(Web document revisions)

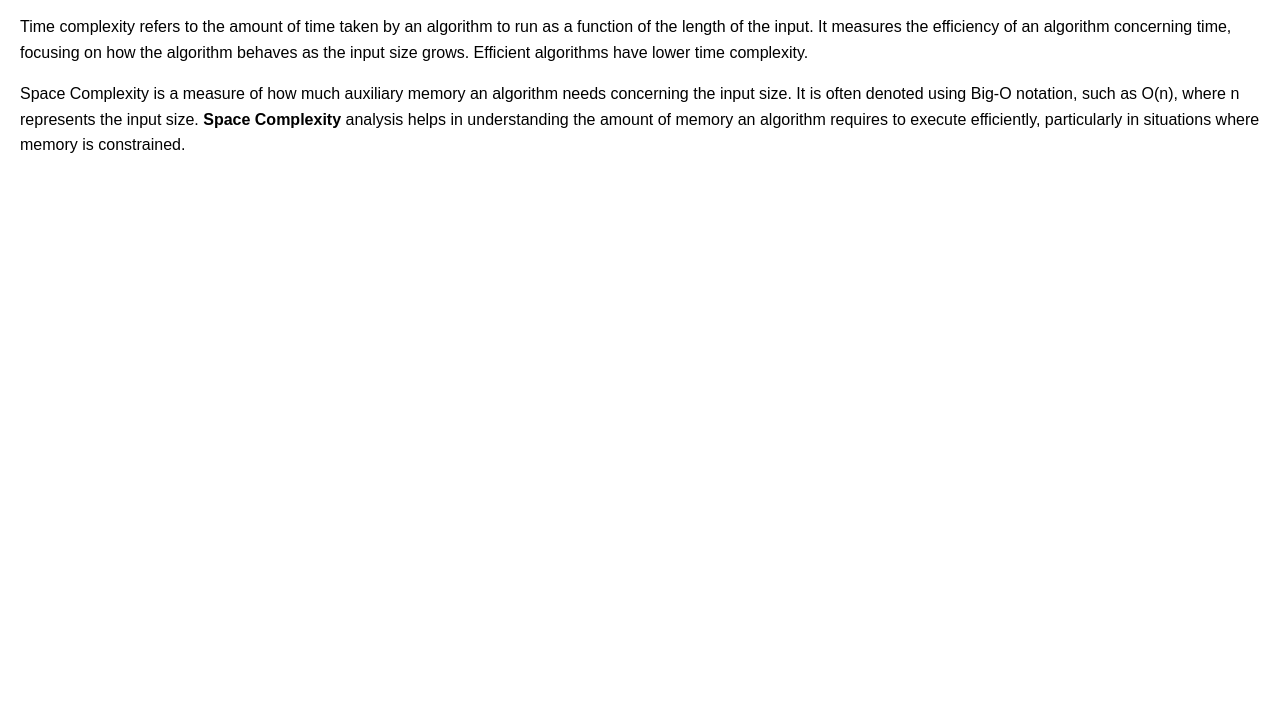
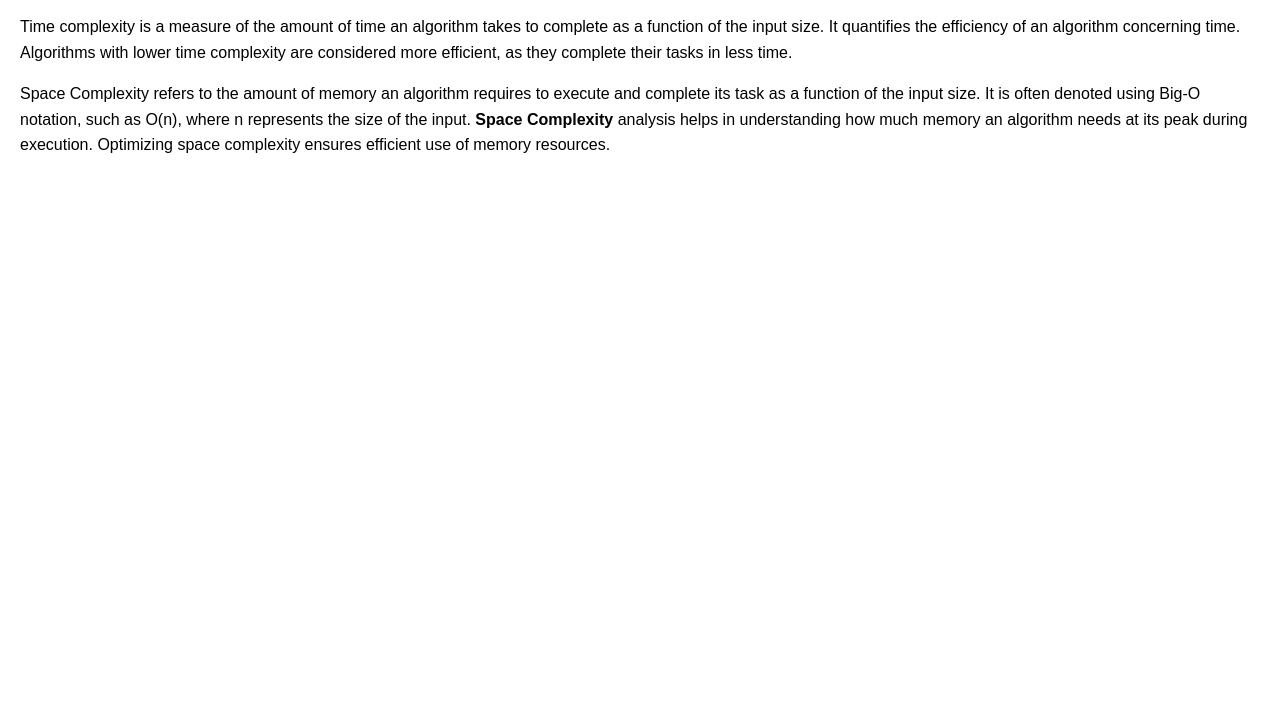
Before and after one commit to acciojob/time-and-space-complexity-jaisaipothula, a website: page main.html in a window 1280 px wide. Shown: the part 80-800 px from the top of the page. Drawn offline with Linux system fonts and the light colour scheme.

Commit message:
created a submission

```diff
--- a/main.html
+++ b/main.html
@@ -15,8 +15,8 @@
 <body>
     <h1>Time, Space, Complexity</h1>
 
-    <p>Time complexity refers to the amount of time taken by an algorithm to run as a function of the length of the input. It measures the efficiency of an algorithm concerning time, focusing on how the algorithm behaves as the input size grows. Efficient algorithms have lower time complexity.</p>
+    <p>Time complexity is a measure of the amount of time an algorithm takes to complete as a function of the input size. It quantifies the efficiency of an algorithm concerning time. Algorithms with lower time complexity are considered more efficient, as they complete their tasks in less time.</p>
 
-    <p>Space Complexity is a measure of how much auxiliary memory an algorithm needs concerning the input size. It is often denoted using Big-O notation, such as O(n), where n represents the input size. <b>Space Complexity</b> analysis helps in understanding the amount of memory an algorithm requires to execute efficiently, particularly in situations where memory is constrained.</p>
+    <p>Space Complexity refers to the amount of memory an algorithm requires to execute and complete its task as a function of the input size. It is often denoted using Big-O notation, such as O(n), where n represents the size of the input. <b>Space Complexity</b> analysis helps in understanding how much memory an algorithm needs at its peak during execution. Optimizing space complexity ensures efficient use of memory resources.</p>
 </body>
 </html>
```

Your task:
Where the string "html" appears in a line of the entries, count that line, and state the total alone.

Exercise output:
4